Take a sneak peek at the new NIST.gov and let us know what you think!
(Please note: some content may not be complete on the beta site.).

View the beta site
NIST logo

Publication Citation: Hurricane Damage Prediction Model for Residential Structures

NIST Authors in Bold

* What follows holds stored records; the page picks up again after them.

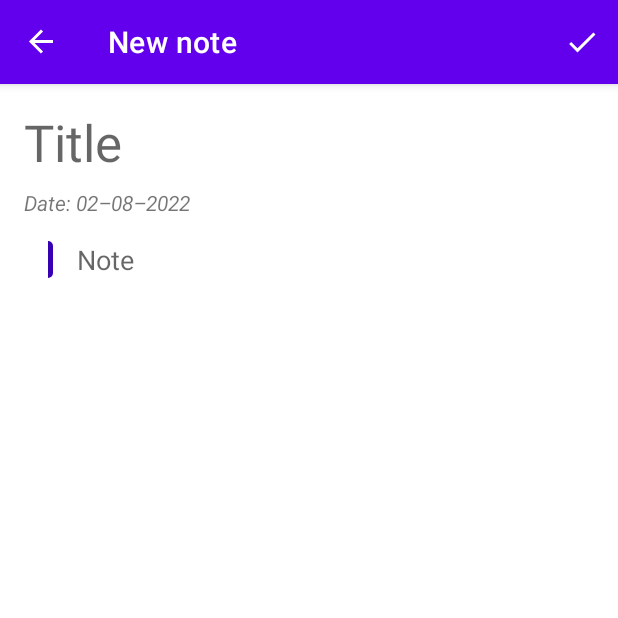
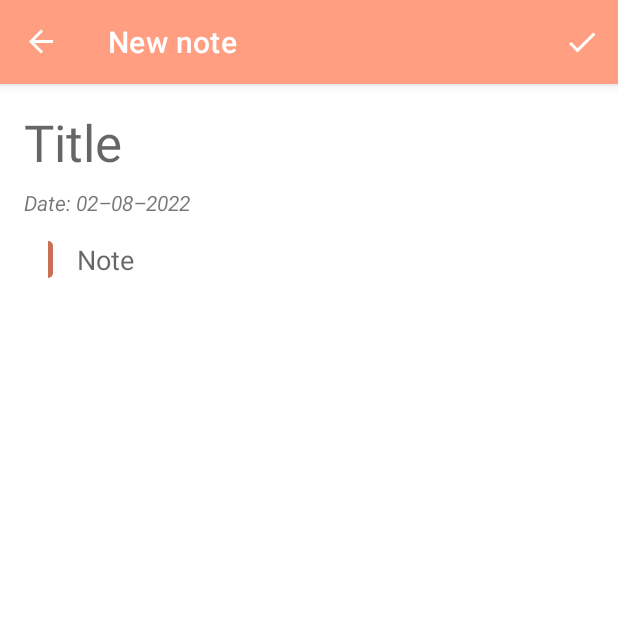
Before and after one commit to EyuCoder/MVVM_Notes, an Android app: the AddFragment screen opened through its navigation route, on a phone screen of 412 x 824 dp, the top half of it. Run offline under Robolectric (Android 15) with nearby library versions, the phone set to English and light mode, and no system bars; our stand-ins replace Room's generated code, data binding, navigation-ui; 1 statement that could not run was skipped.

Commit message:
:sparkles: menu done

```diff
--- a/app/build.gradle
+++ b/app/build.gradle
@@ -46,6 +46,7 @@ dependencies {
     implementation 'androidx.appcompat:appcompat:1.3.0'
     implementation 'com.google.android.material:material:1.4.0'
     implementation 'androidx.constraintlayout:constraintlayout:2.0.4'
+    implementation 'androidx.legacy:legacy-support-v4:1.0.0'
     testImplementation 'junit:junit:4.+'
     androidTestImplementation 'androidx.test.ext:junit:1.1.3'
     androidTestImplementation 'androidx.test.espresso:espresso-core:3.4.0'
--- a/app/src/main/java/com/codexo/notes/ui/notes/NotesFragment.kt
+++ b/app/src/main/java/com/codexo/notes/ui/notes/NotesFragment.kt
@@ -76,6 +76,10 @@ class NotesFragment : Fragment(R.layout.fragment_notes) {
                 item.isChecked = !item.isChecked
                 true
             }
+            R.id.action_about -> {
+                findNavController().navigate(R.id.action_notesFragment_to_aboutFragment)
+                true
+            }
             R.id.action_delete_all_notes -> true
             else -> super.onOptionsItemSelected(item)
         }
--- a/app/src/main/res/layout/item_notes.xml
+++ b/app/src/main/res/layout/item_notes.xml
@@ -25,9 +25,8 @@
 
             <TextView
                 android:id="@+id/tv_title"
-                android:layout_width="wrap_content"
-                android:layout_height="wrap_content"
-                android:layout_margin="@dimen/margin_16"
+                style="@style/TitleStyle"
+                android:fontFamily="casual"
                 android:text="@{Note.title}"
                 app:layout_constraintStart_toStartOf="parent"
                 app:layout_constraintTop_toTopOf="parent"
--- a/app/src/main/res/navigation/nav_graph.xml
+++ b/app/src/main/res/navigation/nav_graph.xml
@@ -16,6 +16,9 @@
         <action
             android:id="@+id/action_notesFragment_to_editFragment"
             app:destination="@id/editFragment" />
+        <action
+            android:id="@+id/action_notesFragment_to_aboutFragment"
+            app:destination="@id/aboutFragment" />
     </fragment>
     <fragment
         android:id="@+id/addFragment"
@@ -40,4 +43,13 @@
             android:name="currentItem"
             app:argType="com.codexo.notes.data.Note" />
     </fragment>
+    <fragment
+        android:id="@+id/aboutFragment"
+        android:name="com.codexo.notes.ui.AboutFragment"
+        android:label="About Me"
+        tools:layout="@layout/fragment_about" >
+        <action
+            android:id="@+id/action_aboutFragment_to_notesFragment"
+            app:destination="@id/notesFragment" />
+    </fragment>
 </navigation>
--- a/app/src/main/res/values-night/themes.xml
+++ b/app/src/main/res/values-night/themes.xml
@@ -3,7 +3,7 @@
     <style name="Theme.Notes" parent="Theme.MaterialComponents.DayNight.DarkActionBar">
         <!-- Primary brand color. -->
         <item name="colorPrimary">@color/purple_200</item>
-        <item name="colorPrimaryVariant">@color/purple_700</item>
+        <item name="colorPrimaryVariant">@color/black</item>
         <item name="colorOnPrimary">@color/black</item>
         <!-- Secondary brand color. -->
         <item name="colorSecondary">@color/teal_200</item>
--- a/app/src/main/res/values/colors.xml
+++ b/app/src/main/res/values/colors.xml
@@ -1,10 +1,12 @@
 <?xml version="1.0" encoding="utf-8"?>
 <resources>
     <color name="purple_200">#FFBB86FC</color>
-    <color name="purple_500">#FF6200EE</color>
-    <color name="purple_700">#FF3700B3</color>
+    <color name="purple_500">#ff9e80</color>
+    <color name="purple_700">#c96f53</color>
     <color name="teal_200">#FF03DAC5</color>
     <color name="teal_700">#FF018786</color>
     <color name="black">#FF000000</color>
     <color name="white">#FFFFFFFF</color>
 </resources>
+<!--<color name="purple_500">#FF6200EE</color>-->
+<!--<color name="purple_700">#FF3700B3</color>-->
--- a/app/src/main/res/values/strings.xml
+++ b/app/src/main/res/values/strings.xml
@@ -22,4 +22,6 @@
         <item>Date created</item>
         <item>Date modified</item>
     </string-array>
+    <!-- TODO: Remove or change this placeholder text -->
+    <string name="hello_blank_fragment">Hello blank fragment</string>
 </resources>
```
Also changed, not shown: app/src/main/java/com/codexo/notes/ui/AboutFragment.kt (added, +19 -0 lines), app/src/main/res/layout/fragment_about.xml (added, +14 -0 lines), app/src/main/res/values/styles.xml (added, +23 -0 lines).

Author(s): Emil Simiu; J P. Pinelli; C Subramanian; L. Zhang; A Cope; K Gurley; James J. Filliben; S Hamid;
Title: Hurricane Damage Prediction Model for Residential Structures
Published: November 01, 2004
Abstract: This paper reports progress in the development of a practical probabilistic model for the estimation of expected annual damage induced by hurricane winds in residential structures. The estimation of the damage is accomplished in several steps. First, basic damage modes for components of specific building types are defined, and their probabilities of occurrence as functions of wind speeds are estimated. Second, the damage modes are combined in possible damage states, whose probabilities of occurrence are calculated from the probabilities of the basic damage modes and estimated conditional probabilities as measures of the mutual dependence between those modes. The paper describes the conceptual framework for the proposed model, and illustrates its application for a specific building type with hypothetical probabilistic input. Actual probabilistic input must be based on laboratory studies, post-damage surveys, insurance claims data, engineering analyses and judgment, and Monte Carlo simulation methods. The proposed component-based model is flexible and transparent. it is therefore capable of being readily scrutinized. The model can be used in conjunction with historical loss data, to which it can readily be calibrated.
Conference: Journal of Structural Engineering
Proceedings: International Conference on Wind Engineering | 11th | | Wind Science and Engineering Research Center
Volume: 130
Issue: No. 11
Dates: June 2-5, 2003
Keywords: Building Technology,directionality (wind),extreme values,meteorology,structural engineering,wind
Research Areas: Building and Fire Research
PDF version: PDF Document Click here to retrieve PDF version of paper (165KB)